“What?” he asked.
“Oh, I was just wondering how you got the seal of the Ministry of Fall on that certificate.”
“Ah.” Rikou smiled. “That is because I am a much better teller of tall tales than you, young lady.”
“And have you been telling them to me?”
“Not to you,” Rikou said with a broad smile. He took up the reins of the suugu. “A little of touch of this and a little touch of that. There’s a way to getting these things done, you know.”
Shushou reached into the pocket of her kimono. “How much?”
“How much what?” Rikou blinked.
“That what it came down to, didn’t it? I’ll cover whatever it cost you. How much did the clerk take you for?”
“Where would a nice girl like you learn something like that?”
“I’m the daughter of a merchant. It comes with the territory.”
Rikou laughed and patted Shushou on the arm. “I’m afraid you didn’t catch my drift.”
Rikou crouched down in front of her. “The shops will all be opening pretty soon, right?”
“Yes. That’s true.”
“And all the merchants and shopkeepers are going to show up with any paperwork they need to get done. First thing in the morning, the Ministry of Fall will be swamped.”
“Oh. I suppose so.”
“Amidst the confusion, a man comes running in with the story of an unfortunate lass who’d lost her father a few towns over.”
“You mean, me?”
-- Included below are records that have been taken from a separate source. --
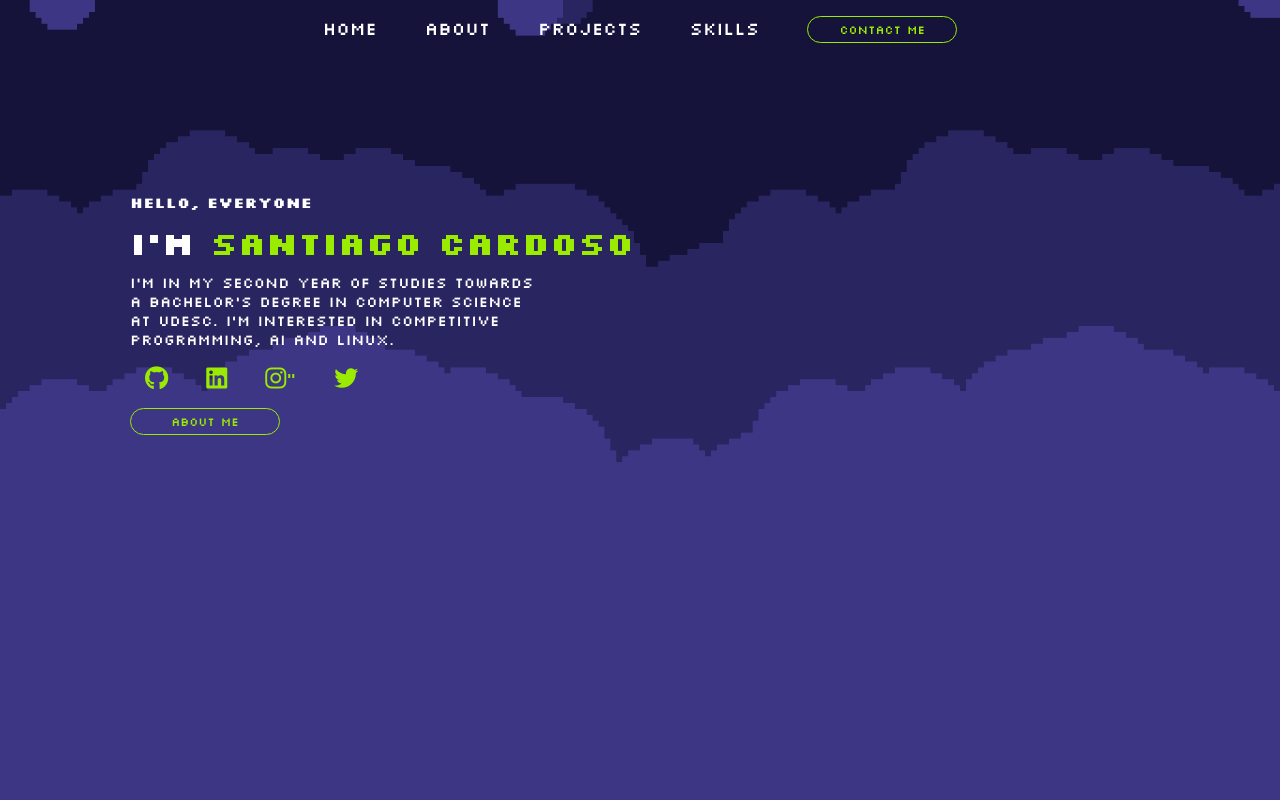
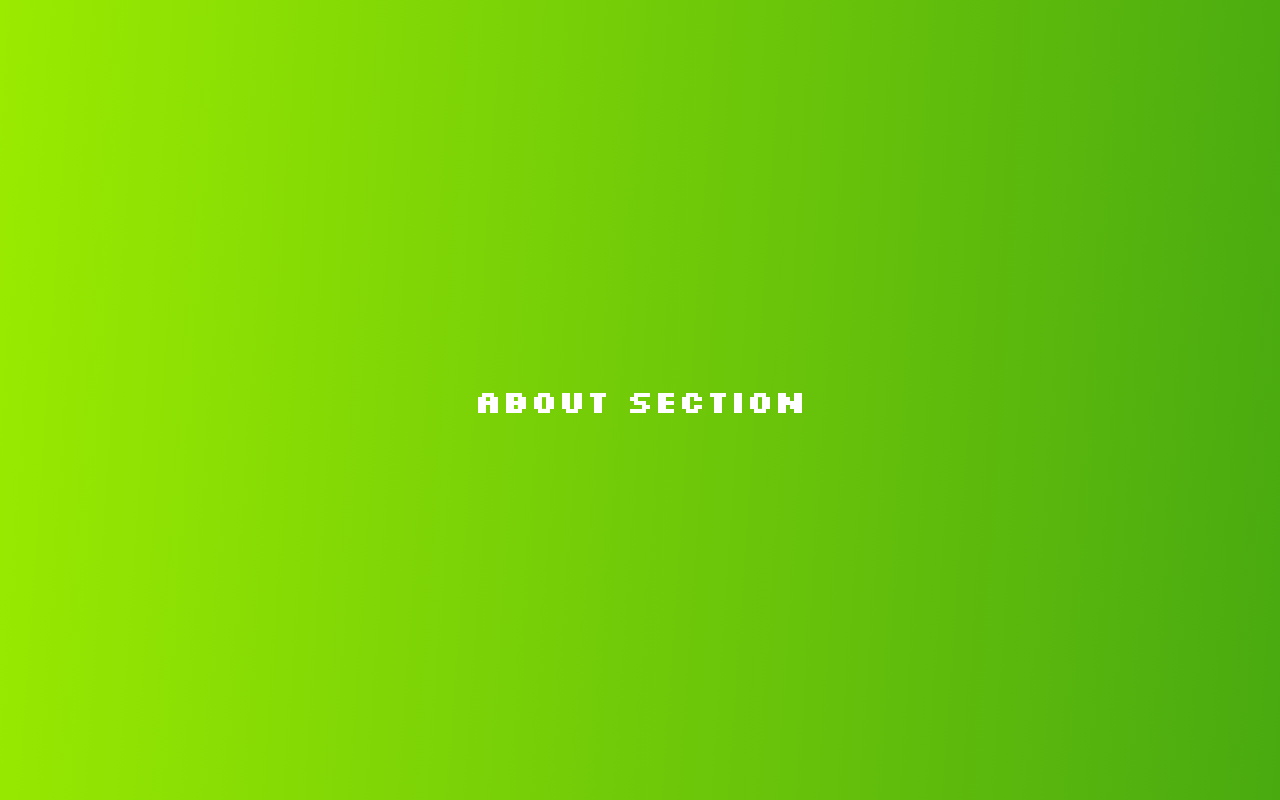
Before and after one commit to santiagocardoso/portfolio, a plain HTML site: page index.html in a window 1280 px wide. Drawn offline with Linux system fonts and the light colour scheme.

Commit message:
continue

```diff
--- a/index.html
+++ b/index.html
@@ -1,22 +1,16 @@
 <!DOCTYPE html>
 <html lang="en">
-
 <head>
-
     <meta charset="UTF-8">
     <meta name="viewport" content="width=device-width, initial-scale=1.0">
-    <link rel="stylesheet" href="https://cdnjs.cloudflare.com/ajax/libs/font-awesome/6.1.0/css/all.min.css">
+    <link rel="stylesheet" href="https://cdnjs.cloudflare.com/ajax/libs/font-awesome/4.7.0/css/font-awesome.min.css">
     <link rel="stylesheet" href="style.css">
     <title>Document</title>
-
 </head>
 
 <body>
-
     <div class="background">
-
         <header>
-
             <div class="header-link">
                 <li>
                     <a href="#">home</a>
@@ -31,39 +25,37 @@
                     <a href="#">skills</a>
                 </li>
                 <button>contact me</button>
-
             </div>
-
         </header>
-
         <div class="container-text">
-
             <div class="text">
-
                 <h3>Hello, everyone</h3>
                 <h1>I'm <span>Santiago Cardoso</span></h1>
+                <h3>Backend | C/C++ | Java | Python</h3>
                 <p>I'm in my second year of studies towards
                     <br>a bachelor's degree in Computer Science
                     <br>at UDESC. I'm interested in Competitive
                     <br>Programming, AI and Linux.<br>⠀</p>
-
                     <div class="socials">
-
-                        <a href="https://github.com/santiagocardoso"><i class="fa-brands fa-github fa-xl"></i></a>
-                        <a href="https://www.linkedin.com/in/santiagocardoso/"><i class="fa-brands fa-linkedin fa-xl"></i></a>
-                        <a href="https://www.instagram.com/santcar7/"><i class="fa-brands fa-instagram fa-xl"></i>"</a>
-                        <a href="https://twitter.com/santcar7/"><i class="fa-brands fa-twitter fa-xl"></i></a>
-
+                        <a href="https://github.com/santiagocardoso" target="_blank"><i class="fa fa-github" style="font-size:30px"></i></i></a>
+                        <a href="https://www.linkedin.com/in/santiagocardoso/" target="_blank"><i class="fa fa-linkedin-square" style="font-size:30px"></i></a>
+                        <a href="https://www.instagram.com/santcar7/" target="_blank"><i class="fa fa-instagram" style="font-size:30px"></i></a>
+                        <a href="https://twitter.com/santcar7/" target="_blank"><i class="fa fa-twitter" style="font-size:30px"></i></a>
                     </div>
-
-                    <button class="btn">about me</button>
-
             </div>
-
         </div>
-
+        <div class="slides about">
+            <h1>About <span>section</span></h1>
+        </div>
+        <div class="slides projects">
+            <h1>Projects <span>section</span></h1>
+        </div>
+        <div class="slides skills">
+            <h1>Skills <span>section</span></h1>
+        </div>
+        <div class="slides contact">
+            <h1>Contact <span>section</span></h1>
+        </div>
     </div>
-
 </body>
-
 </html>
--- a/style.css
+++ b/style.css
@@ -10,7 +10,7 @@
 }
 
 body{
-    overflow: hidden;
+    overflow: scroll;
 }
 
 .background{
@@ -21,6 +21,8 @@ body{
     background-position: center;
     width: 100%;
     height: 100vh;
+    overflow-y: scroll;
+    scroll-snap-type: y mandatory;
 }
 
 header{
@@ -67,7 +69,7 @@ button:hover{
 }
 
 .container-text{
-    padding: 150px 0 0 130px;
+    padding: 180px 0 0 130px;
 }
 
 .text h3{
@@ -78,6 +80,7 @@ button:hover{
 .text h1{
     color: #fff;
     margin-top: 10px;
+    margin-bottom: 5px;
 }
 
 .text span{
@@ -97,6 +100,29 @@ button:hover{
     margin-top: 10px;
 }
 
-.btn{
-    margin-top: 20px;
+.slides{
+    width: 100%;
+    height: 100vh;
+    display: flex;
+    align-items: center;
+    justify-content: center;
+    gap: 50px;
+    color: #fff;
+    scroll-snap-align: start;
 }
+
+.about{
+    background: linear-gradient(454deg, #9aeb00, #49aa10);
+}
+
+.projects{
+    background: linear-gradient(454deg, #9aeb00, #49aa10);
+}
+
+.skills{
+    background: linear-gradient(454deg, #9aeb00, #49aa10);
+}
+
+.contact{
+    background: linear-gradient(454deg, #9aeb00, #49aa10);
+}
```
Also changed, not shown: img/island.gif, 2 other files.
“That’d be you. The dead man worked for his brother. He was delivering a kijuu with his daughter. Alas, they were attacked by highwaymen along the way, and he died protecting his dear daughter. The tough-minded girl managed to get away. Having a strong sense of responsibility, rather than mourn his passing, she felt compelled to complete the job her father had undertaken. She continued on the journey, her sad tears freezing on her cheeks in this frigid winter weather. Unfortunately, the burden of the kijuu now prevents her from securing lodgings—”
“Um—” said Shushou, tugging at his sleeve.
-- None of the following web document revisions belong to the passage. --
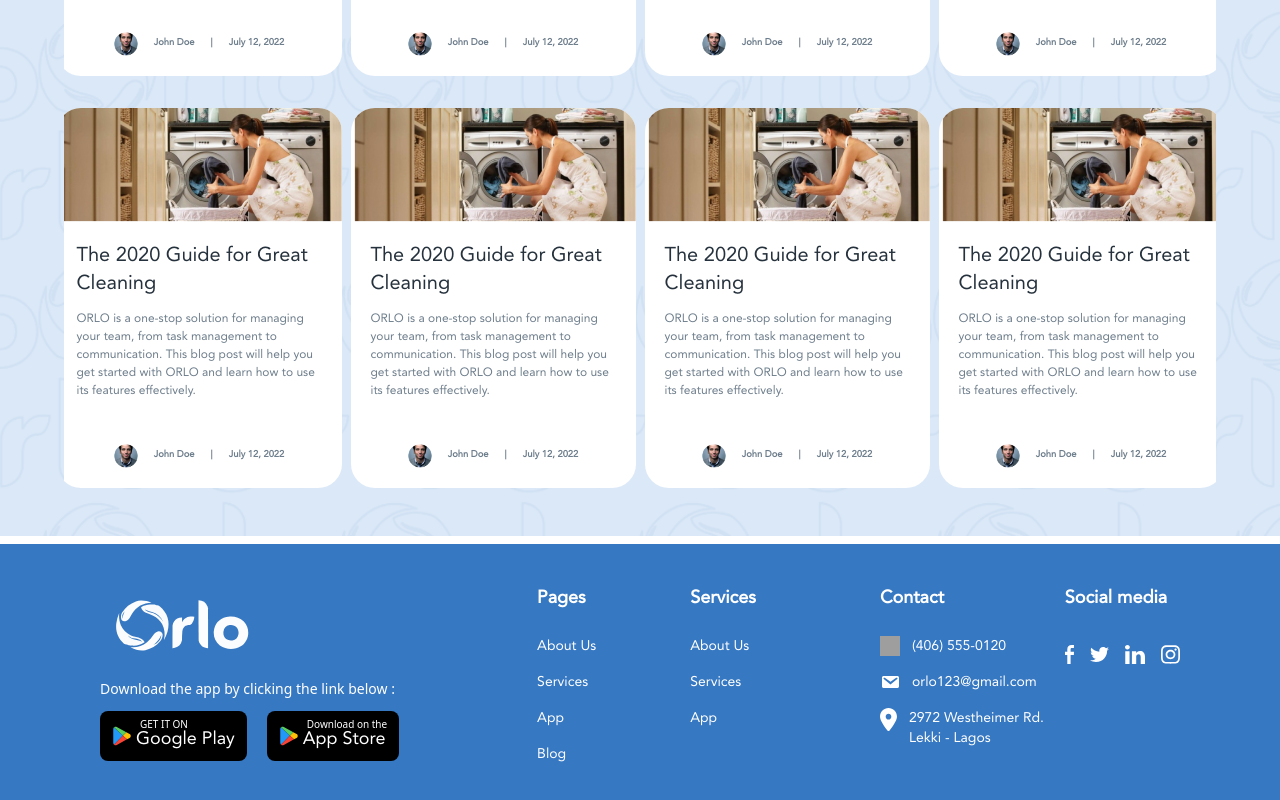
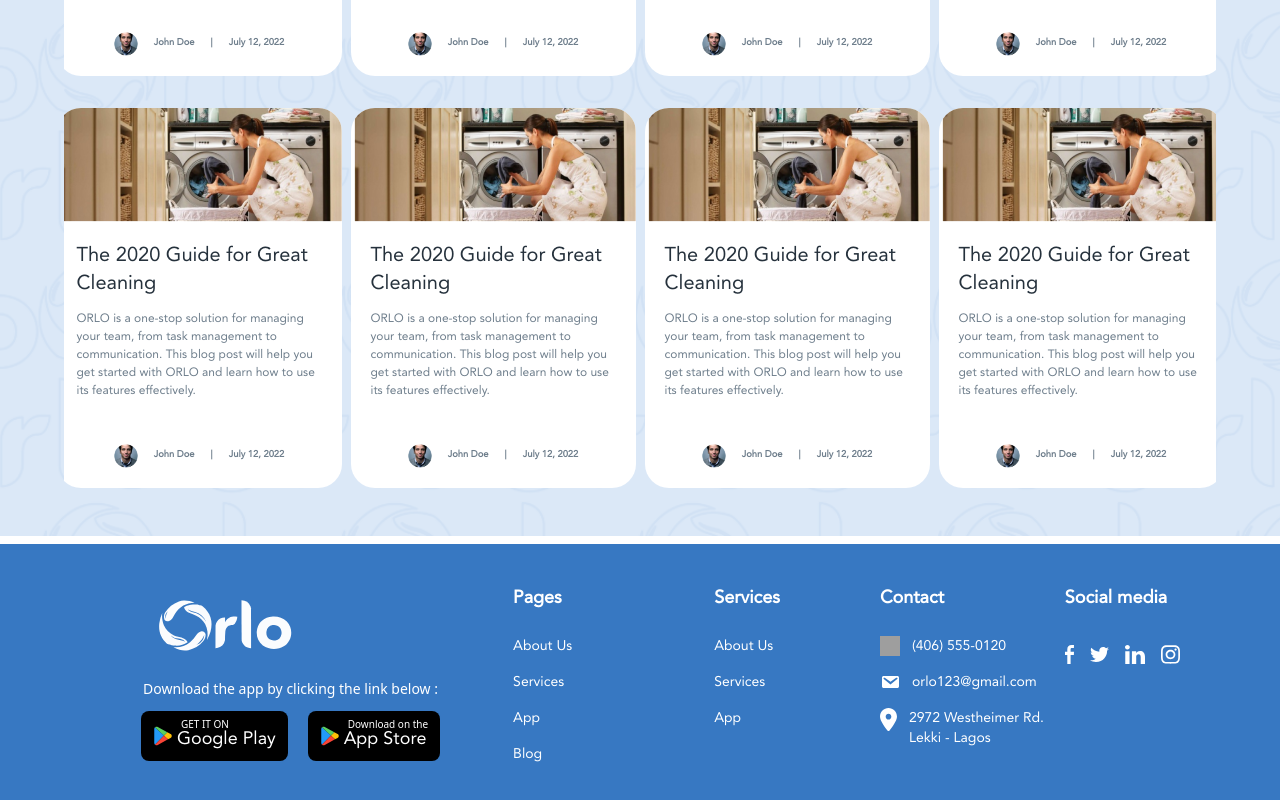
Before and after one commit to Orlomgmt/web_frontend_orlo, a React (Create React App) app: page / in a window 1280 px wide. Shown: the part 3242-4042 px from the top of the page. Built offline with nearby package versions, Linux system fonts and the light colour scheme; grey boxes are pictures that could not be loaded.

Commit message:
done with home page

```diff
--- a/src/components/Footer.jsx
+++ b/src/components/Footer.jsx
@@ -37,7 +37,7 @@ const Footer = () => {
   return (
     <div className=" w-full flex flex-col justify-center items-center lg:px-10 px-5 py-10 bg-primary mt-2">
       <div className=" flex xl:flex-row lg:flex-row flex-col lg:justify-between gap-8 lg:items-start items-center justify-center xl:w-[90%] w-[95%]">
-        <div className=" flex xl:flex-col lg:flex-col md:flex-row sm:flex-row flex-row gap-3 justify-between lg:w-[40%] md:w-[80%] sm:w-[80%] ">
+        <div className=" flex xl:flex-col lg:flex-col md:flex-row sm:flex-row flex-row gap-3 justify-between items-center lg:w-[40%] md:w-[80%] sm:w-[80%] ">
           <div className=" flex flex-col lg:gap-3 gap-1">
             <img
               src={OrloLogo}
@@ -48,8 +48,8 @@ const Footer = () => {
               Download the app by clicking the link below :
             </p>
           </div>
-          <div className=" flex xl:flex-row lg:flex-row md:flex-col sm:flex-col flex-col gap-5">
-            <button className="flex flex-row gap-1 px-3 py-2 bg-black rounded-lg justify-center items-center">
+          <div className=" flex xl:flex-row lg:flex-row md:flex-row sm:flex-row flex-col gap-5">
+            <button className="flex flex-row h-fit gap-1 px-3 py-2 bg-black rounded-lg justify-center items-center">
               <img src={Googleplay} alt="" className="w-[20px]" />
               <div className="flex flex-col justify-start items-start gap-0">
                 <p className="text-[10px] text-white font-light ml-1 -mb-1 leading-none">
@@ -72,8 +72,8 @@ const Footer = () => {
           </div>
         </div>
 
-        <div className=" flex xl:flex-row lg:flex-row flex-col lg:justify-between md:flex-row gap-8 lg:items-start items-center justify-center md:w-full sm:w-full lg:w-[70%]">
-          <div className=" flex flex-row justify-between items-start lg:w-[40%] md:w-[21%] sm:w-[70%] w-full px-6">
+        <div className=" flex xl:flex-row lg:flex-row flex-col lg:justify-between md:flex-row gap-8 lg:items-start md:justify-between items-center justify-center md:w-[80%] sm:w-full lg:w-[70%]">
+          <div className=" flex flex-row justify-between items-start lg:w-[40%] md:w-[35%] sm:w-[70%] w-full">
             <div className=" flex flex-col gap-6">
               <h1 className=" font-Avenir font-bold text-lg text-white  ">
                 Pages
@@ -132,7 +132,7 @@ const Footer = () => {
             </div>
           </div>
 
-          <div className=" flex flex-row justify-between items-start lg:w-[45%] md:w-full">
+          <div className=" flex flex-row justify-between items-start lg:w-[45%] md:w-[55%]">
             <div className=" flex flex-col gap-6">
               <h1 className=" font-Avenir font-bold text-lg text-white">
                 Contact
--- a/src/components/Testimonials.jsx
+++ b/src/components/Testimonials.jsx
@@ -51,7 +51,7 @@ const Testimonials = () => {
         {testimonalData.map((each, index) => (
           <div className="flex flex-col justify-center items-center">
             <img src={each.img} alt={each.img} className=" w-[60px] z-10" />
-            <div className=" -mt-6 flex lg:w-[375px] md:w-[200px] w-[200px] text-center flex-col lg:gap-10 gap-4 py-10 px-7 border z-0 rounded-3xl">
+            <div className=" -mt-6 flex lg:w-[375px] md:w-[250px] w-[200px] text-center flex-col lg:gap-10 gap-4 py-10 px-7 border z-0 rounded-3xl">
               <h1 className=" lg:text-xl md:text-[16px] text-[10px] font-Avenir font-normal">
                 {each.review}
               </h1>
```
Caught up in his own story, Rikou continued: “What a brave young woman! Don’t you think? Such are the times we live in. Regardless of who was working for whom, they were, first and foremost, brothers. What a cruel man this uncle of hers must be!”
“That’s what you said?”
“The clerk knows when the shops are going to open. So he’ll want to take care of any business before him as soon as possible. And here is this man going on and on, burdening him with the sad tale of an unfortunate girl.”
“And trying his patience.”
Rikou laughed heartily. “There are times when the best recourse is to tell the biggest whale of a lie you can imagine.”
“This is all very instructive.” Shushou shrugged and looked up at him. “Do you mind my asking why you’re doing all this for me?”
Rikou stood and again took hold of the suugu’s reins. “I’ll take a pass on that, if you don’t mind. I haven’t asked you why you’re going on the Shouzan, have I?
“I don’t mind. It’s all the same to me. Because no worthy person has yet stepped forth.”
“Really? Well, take care of yourself.”
“I should be all right, thanks to you.”
“Getting to Ken is one thing. After that is when your true character must rise to the fore.”
“Oh, um, thanks.”
Rikou smiled and urged on the suugu. Shushou watched as the two of them disappeared into the distance.